The author has not provided any authoritative source to back up his arguments regarding the evidence. It appears like the whole analysis is his personal opinion, which is poorly researched. The author should have conducted a more extensive research to find out the best determinant of CEO remuneration. He ought to have reviwed regional and national surveys data that shows compensations levels.
Seeking of help from peer companies could also have served the purpose. When comparing James’s salary to that of other companies, the author ought to have made comparisons and differences. For example, the community around which the company operates, the company’s missions, the scope and the size of the company, the job’s requirements and the net salary – this including all the allowances, are all critical considerations that were not paid attention to.
Are There Rival Causes?

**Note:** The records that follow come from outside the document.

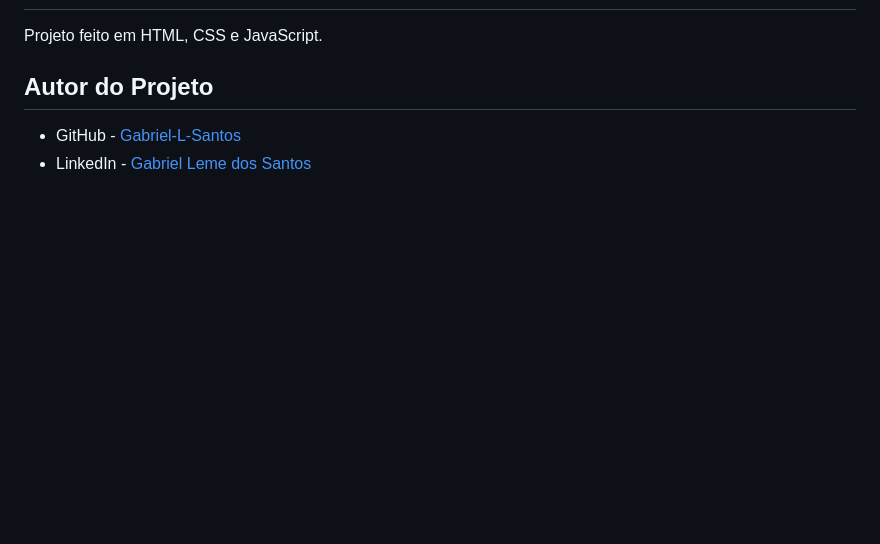
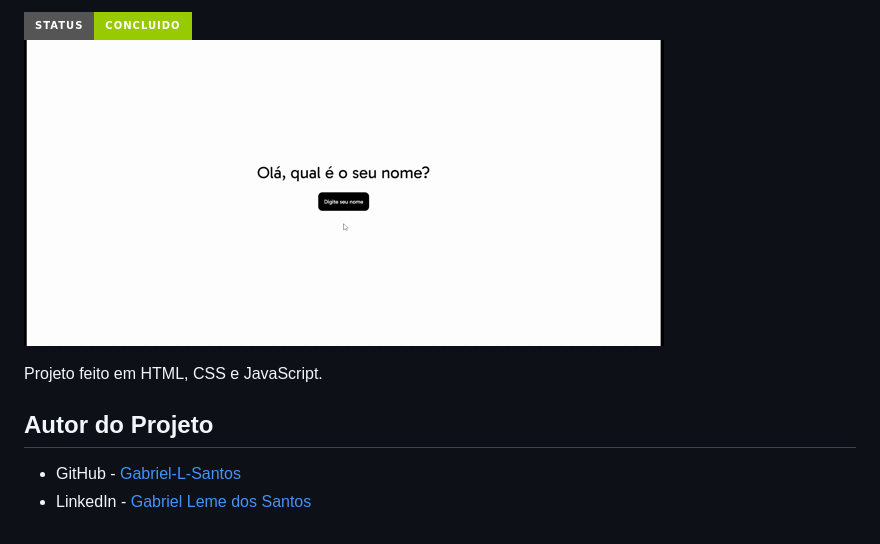
Before and after one commit to Gabriel-L-Santos/js-practice, a Markdown page: README.md, the part around the change printed below. Drawn GitHub-style; pictures changed too: assets/img-gif-readme/registo-de-nomes-showcase.gif (added); badges without logos; blank space fills up the shorter version.

```diff
--- a/README.md
+++ b/README.md
@@ -6,8 +6,8 @@
 
-<!-- <img src="http://img.shields.io/static/v1?label=STATUS&message=CONCLUIDO&color=GREEN&style=for-the-badge"/>
-</p> -->
+<img src="http://img.shields.io/static/v1?label=STATUS&message=CONCLUIDO&color=GREEN&style=for-the-badge"/>
+</p>
 
-<!-- ![Showcase do Slideshow - gif](./assets/img-gif-readme/slideshow-showcase.gif) -->
+![Showcase do Registo de Nomes - gif](./assets/img-gif-readme/registo-de-nomes-showcase.gif)
 
 Projeto feito em HTML, CSS e JavaScript.
 
```
Also changed, not shown: other parts of README.md (+1 -1 lines).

Rival causes are very evident in this memo. A rival cause here means a reasonable alternative justification that can explain the occurrence of a particular incident. The author has alleged that remuneration of CEOs should be pegged on the performance of the company.
However, if we critically think about the effects of cutting down the salaries of CEO’s when the performance is declining, then we have all the reasons to distance the opinion of the author. When the company is performing poorly, then good management is critical and the CEO’s should be motivated to do so. One of the best ways to achieve this is my paying the CEO handsomely so they are motivated to get the company back on its track (Hartzell & Laura, 2003).
Are the Statistics Deceptive?
The statistics presented by the author, although they make some sense, are potentially inaccurate and hence misrepresenting overall the situation. Some figures have been calculated wrongly and hence deceptive.
What Significant Information Is Omitted?
As already discussed, the author has omitted very important information. For example, he has not cited sources for most the facts that he has used.
What Reasonable Conclusions Are Possible?
The author has presented his conclusion, but failed to provide reasonable evidence. Therefore, his conclusion that James is overpaid and hence should be replaced is not reasonable. Instead, an alternative conclusion could have been that the company set up a committee to carry out extensive investigations on the suitability of James’ salary, this time making sure that all aspects including the uniqueness of the company are considered (Guthrie & Jan, 2009).
Browne, M.N., & Keeley, S.M. (2007). Asking the right question: a guide to critical thinking. Upper Sandal River: Prentice Hall.
Guthrie, K., & Jan, S. (2009). CEO compensation and board structure revisited, Working paper. Michigan: College of William and Mary and University of Michigan
Hartzell, J., & Laura S. (2003). Institutional investors and executive compensation. Journal of Finance, 58, 2351-2374.
Wan, K. (2003). Independent directors, executive pay, and firm performance, Working paper. Dallas: University of Texas at Dallas.